I feel so happy to be working on creating a Waldorf School with Lee here in Charleston. Waldorf's attitude is "the later the better" - not "the sooner the better."

Slow food? Why not Slow Childhood?

http://www.nytimes.com/2015/05/17/opinion/sunday/let-the-kids-learn-through-play.html?action=click&pgtype=Homepage&module=opinion-c-col-right-region&region=opinion-c-col-right-region&WT.nav=opinion-c-col-right-region

Oh, and in service of shameless self-promotion, here is the website for the school:
www.acornschoolcharleston.org





1 comment:

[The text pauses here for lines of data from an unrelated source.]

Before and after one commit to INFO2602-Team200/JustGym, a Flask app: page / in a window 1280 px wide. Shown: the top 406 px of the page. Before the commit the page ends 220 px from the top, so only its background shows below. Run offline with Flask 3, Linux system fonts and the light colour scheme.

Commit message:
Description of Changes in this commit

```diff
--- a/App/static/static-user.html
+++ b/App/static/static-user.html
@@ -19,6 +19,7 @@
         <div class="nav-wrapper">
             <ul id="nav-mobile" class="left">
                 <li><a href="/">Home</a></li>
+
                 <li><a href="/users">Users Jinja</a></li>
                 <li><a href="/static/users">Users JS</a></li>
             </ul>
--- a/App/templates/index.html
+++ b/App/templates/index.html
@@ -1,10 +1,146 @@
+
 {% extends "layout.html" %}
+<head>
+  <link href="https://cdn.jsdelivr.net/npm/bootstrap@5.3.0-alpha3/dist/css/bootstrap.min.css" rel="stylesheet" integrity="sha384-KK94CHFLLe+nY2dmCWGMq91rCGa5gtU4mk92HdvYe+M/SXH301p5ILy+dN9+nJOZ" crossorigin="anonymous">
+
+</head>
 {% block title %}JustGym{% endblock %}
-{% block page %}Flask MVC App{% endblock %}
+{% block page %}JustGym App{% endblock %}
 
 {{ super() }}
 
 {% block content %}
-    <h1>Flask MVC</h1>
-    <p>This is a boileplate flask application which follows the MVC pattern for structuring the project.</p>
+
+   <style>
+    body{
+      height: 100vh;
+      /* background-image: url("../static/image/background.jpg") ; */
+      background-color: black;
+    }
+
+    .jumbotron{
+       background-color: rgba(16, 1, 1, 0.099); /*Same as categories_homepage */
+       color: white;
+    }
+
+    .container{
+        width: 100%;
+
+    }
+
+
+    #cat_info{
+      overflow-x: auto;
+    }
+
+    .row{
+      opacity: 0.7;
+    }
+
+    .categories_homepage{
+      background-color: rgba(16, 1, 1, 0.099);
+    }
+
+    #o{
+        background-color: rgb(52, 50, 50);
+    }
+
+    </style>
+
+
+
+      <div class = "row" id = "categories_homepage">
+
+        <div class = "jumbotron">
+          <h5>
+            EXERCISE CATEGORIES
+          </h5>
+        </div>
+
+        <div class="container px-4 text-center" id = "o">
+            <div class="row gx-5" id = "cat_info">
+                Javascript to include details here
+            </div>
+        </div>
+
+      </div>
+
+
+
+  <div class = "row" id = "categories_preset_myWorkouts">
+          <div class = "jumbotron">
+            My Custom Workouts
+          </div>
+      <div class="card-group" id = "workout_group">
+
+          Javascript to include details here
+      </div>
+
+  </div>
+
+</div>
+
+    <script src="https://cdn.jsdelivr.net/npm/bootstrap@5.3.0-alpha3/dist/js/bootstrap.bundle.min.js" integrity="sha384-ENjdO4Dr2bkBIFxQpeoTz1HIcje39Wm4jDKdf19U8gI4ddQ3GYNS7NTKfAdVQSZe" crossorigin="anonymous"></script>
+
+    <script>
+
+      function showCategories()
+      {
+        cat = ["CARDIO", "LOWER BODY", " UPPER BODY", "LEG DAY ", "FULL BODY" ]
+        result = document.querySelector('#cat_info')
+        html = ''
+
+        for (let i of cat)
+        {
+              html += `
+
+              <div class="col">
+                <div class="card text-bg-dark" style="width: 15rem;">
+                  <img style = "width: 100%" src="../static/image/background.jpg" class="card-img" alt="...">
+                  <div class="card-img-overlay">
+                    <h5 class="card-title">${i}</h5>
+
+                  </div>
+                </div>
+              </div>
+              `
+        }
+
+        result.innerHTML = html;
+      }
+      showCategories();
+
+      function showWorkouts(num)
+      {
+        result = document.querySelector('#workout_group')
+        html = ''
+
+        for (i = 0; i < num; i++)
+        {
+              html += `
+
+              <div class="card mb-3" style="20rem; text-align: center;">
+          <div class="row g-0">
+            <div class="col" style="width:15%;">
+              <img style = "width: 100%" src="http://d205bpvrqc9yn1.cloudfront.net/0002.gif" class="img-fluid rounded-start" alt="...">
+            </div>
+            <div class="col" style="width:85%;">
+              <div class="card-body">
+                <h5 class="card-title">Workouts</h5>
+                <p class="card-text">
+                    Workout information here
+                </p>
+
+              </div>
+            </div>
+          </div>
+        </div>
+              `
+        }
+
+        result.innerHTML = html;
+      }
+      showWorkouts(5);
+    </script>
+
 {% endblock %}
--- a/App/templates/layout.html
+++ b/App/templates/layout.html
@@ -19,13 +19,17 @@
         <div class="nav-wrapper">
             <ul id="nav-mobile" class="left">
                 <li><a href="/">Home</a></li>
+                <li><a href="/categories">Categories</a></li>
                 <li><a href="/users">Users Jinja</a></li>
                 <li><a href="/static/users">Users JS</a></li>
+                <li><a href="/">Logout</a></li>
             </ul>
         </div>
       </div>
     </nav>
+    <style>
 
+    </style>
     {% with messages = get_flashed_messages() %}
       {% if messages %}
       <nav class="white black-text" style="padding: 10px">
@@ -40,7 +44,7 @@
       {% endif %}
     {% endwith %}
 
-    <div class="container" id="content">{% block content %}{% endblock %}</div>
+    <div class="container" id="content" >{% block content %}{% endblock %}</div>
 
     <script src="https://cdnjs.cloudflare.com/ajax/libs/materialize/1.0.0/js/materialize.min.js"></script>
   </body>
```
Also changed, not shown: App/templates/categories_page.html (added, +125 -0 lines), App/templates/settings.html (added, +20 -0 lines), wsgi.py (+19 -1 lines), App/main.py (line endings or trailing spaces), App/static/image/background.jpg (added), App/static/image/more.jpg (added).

  1. I can't agree more! My children, now 23 and 21, grew up with a 'shameful' mother who did not schedule their every minute. You can be sure I was in the minority, and was viewed with skepticism. I was judged, disdained, and viewed as negligent because I did not bring them from school to soccer practice to piano lessons, home for supper, and then to tutors for homework. I let them ride their bikes around the neighborhood without me driving right beside them. I let them schedule their own time. I did not fill their weekends with endless schedules of sports lessons, dance lessons, or music lessons. But don't get me wrong! I gave them numerous opportunities for fun and learning. We went to museums, zoos, and the various lessons each of them decided to undertake. But it was their decision. And each of them had time for friends, and for vegging in their rooms. Both of them grew to love reading, music, and sports in their own ways and their own time. And they have both grown to be substantial, responsible, well-balanced and adjusted human beings who are independent and able to schedule their own lives! I guess because people have been so concerned with their child being able to compete in the shark infested waters of adulthood, they unwittingly created a shark infested childhood by making sure that their child was in all the right classes, sports, activities, wore the right clothes, and had the right friends! By trying to give their child what they viewed as the best, they created the worst environment for their child. They created an adult environment for which their child had no skills for survival.

    ReplyDelete